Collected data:
────

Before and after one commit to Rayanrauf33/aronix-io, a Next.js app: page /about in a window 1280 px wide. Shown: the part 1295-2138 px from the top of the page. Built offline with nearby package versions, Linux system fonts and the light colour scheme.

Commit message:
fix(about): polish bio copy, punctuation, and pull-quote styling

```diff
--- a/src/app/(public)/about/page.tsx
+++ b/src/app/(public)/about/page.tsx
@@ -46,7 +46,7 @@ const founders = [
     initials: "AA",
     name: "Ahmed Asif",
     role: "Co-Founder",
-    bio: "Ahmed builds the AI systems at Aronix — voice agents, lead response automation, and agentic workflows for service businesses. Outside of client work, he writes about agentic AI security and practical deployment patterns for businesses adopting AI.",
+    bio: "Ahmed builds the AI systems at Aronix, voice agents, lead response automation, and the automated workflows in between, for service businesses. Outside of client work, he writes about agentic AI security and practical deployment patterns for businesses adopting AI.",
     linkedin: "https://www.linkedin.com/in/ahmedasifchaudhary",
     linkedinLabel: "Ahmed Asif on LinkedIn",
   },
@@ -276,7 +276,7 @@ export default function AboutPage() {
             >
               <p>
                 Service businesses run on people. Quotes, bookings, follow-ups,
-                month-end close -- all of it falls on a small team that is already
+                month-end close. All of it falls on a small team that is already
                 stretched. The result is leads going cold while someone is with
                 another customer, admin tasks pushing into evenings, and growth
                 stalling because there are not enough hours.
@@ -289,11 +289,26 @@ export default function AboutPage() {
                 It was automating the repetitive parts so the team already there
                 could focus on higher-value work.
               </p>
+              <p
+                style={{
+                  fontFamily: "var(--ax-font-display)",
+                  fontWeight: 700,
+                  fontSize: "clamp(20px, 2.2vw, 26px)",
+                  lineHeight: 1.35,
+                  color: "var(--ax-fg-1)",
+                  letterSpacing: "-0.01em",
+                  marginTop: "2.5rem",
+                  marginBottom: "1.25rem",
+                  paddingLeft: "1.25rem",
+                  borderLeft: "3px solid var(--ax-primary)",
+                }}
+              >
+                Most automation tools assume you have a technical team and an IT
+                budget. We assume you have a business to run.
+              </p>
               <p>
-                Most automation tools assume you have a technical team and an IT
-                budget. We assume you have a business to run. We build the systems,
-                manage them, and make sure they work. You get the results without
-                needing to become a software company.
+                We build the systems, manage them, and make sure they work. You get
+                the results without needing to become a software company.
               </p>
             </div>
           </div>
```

────

— Activity —
Your task is to repeat the data exactly, with nothing left out.

— Reply to the task —
Before and after one commit to Rayanrauf33/aronix-io, a Next.js app: page /about in a window 1280 px wide. Shown: the part 1295-2138 px from the top of the page. Built offline with nearby package versions, Linux system fonts and the light colour scheme.

Commit message:
fix(about): polish bio copy, punctuation, and pull-quote styling

```diff
--- a/src/app/(public)/about/page.tsx
+++ b/src/app/(public)/about/page.tsx
@@ -46,7 +46,7 @@ const founders = [
     initials: "AA",
     name: "Ahmed Asif",
     role: "Co-Founder",
-    bio: "Ahmed builds the AI systems at Aronix — voice agents, lead response automation, and agentic workflows for service businesses. Outside of client work, he writes about agentic AI security and practical deployment patterns for businesses adopting AI.",
+    bio: "Ahmed builds the AI systems at Aronix, voice agents, lead response automation, and the automated workflows in between, for service businesses. Outside of client work, he writes about agentic AI security and practical deployment patterns for businesses adopting AI.",
     linkedin: "https://www.linkedin.com/in/ahmedasifchaudhary",
     linkedinLabel: "Ahmed Asif on LinkedIn",
   },
@@ -276,7 +276,7 @@ export default function AboutPage() {
             >
               <p>
                 Service businesses run on people. Quotes, bookings, follow-ups,
-                month-end close -- all of it falls on a small team that is already
+                month-end close. All of it falls on a small team that is already
                 stretched. The result is leads going cold while someone is with
                 another customer, admin tasks pushing into evenings, and growth
                 stalling because there are not enough hours.
@@ -289,11 +289,26 @@ export default function AboutPage() {
                 It was automating the repetitive parts so the team already there
                 could focus on higher-value work.
               </p>
+              <p
+                style={{
+                  fontFamily: "var(--ax-font-display)",
+                  fontWeight: 700,
+                  fontSize: "clamp(20px, 2.2vw, 26px)",
+                  lineHeight: 1.35,
+                  color: "var(--ax-fg-1)",
+                  letterSpacing: "-0.01em",
+                  marginTop: "2.5rem",
+                  marginBottom: "1.25rem",
+                  paddingLeft: "1.25rem",
+                  borderLeft: "3px solid var(--ax-primary)",
+                }}
+              >
+                Most automation tools assume you have a technical team and an IT
+                budget. We assume you have a business to run.
+              </p>
               <p>
-                Most automation tools assume you have a technical team and an IT
-                budget. We assume you have a business to run. We build the systems,
-                manage them, and make sure they work. You get the results without
-                needing to become a software company.
+                We build the systems, manage them, and make sure they work. You get
+                the results without needing to become a software company.
               </p>
             </div>
           </div>
```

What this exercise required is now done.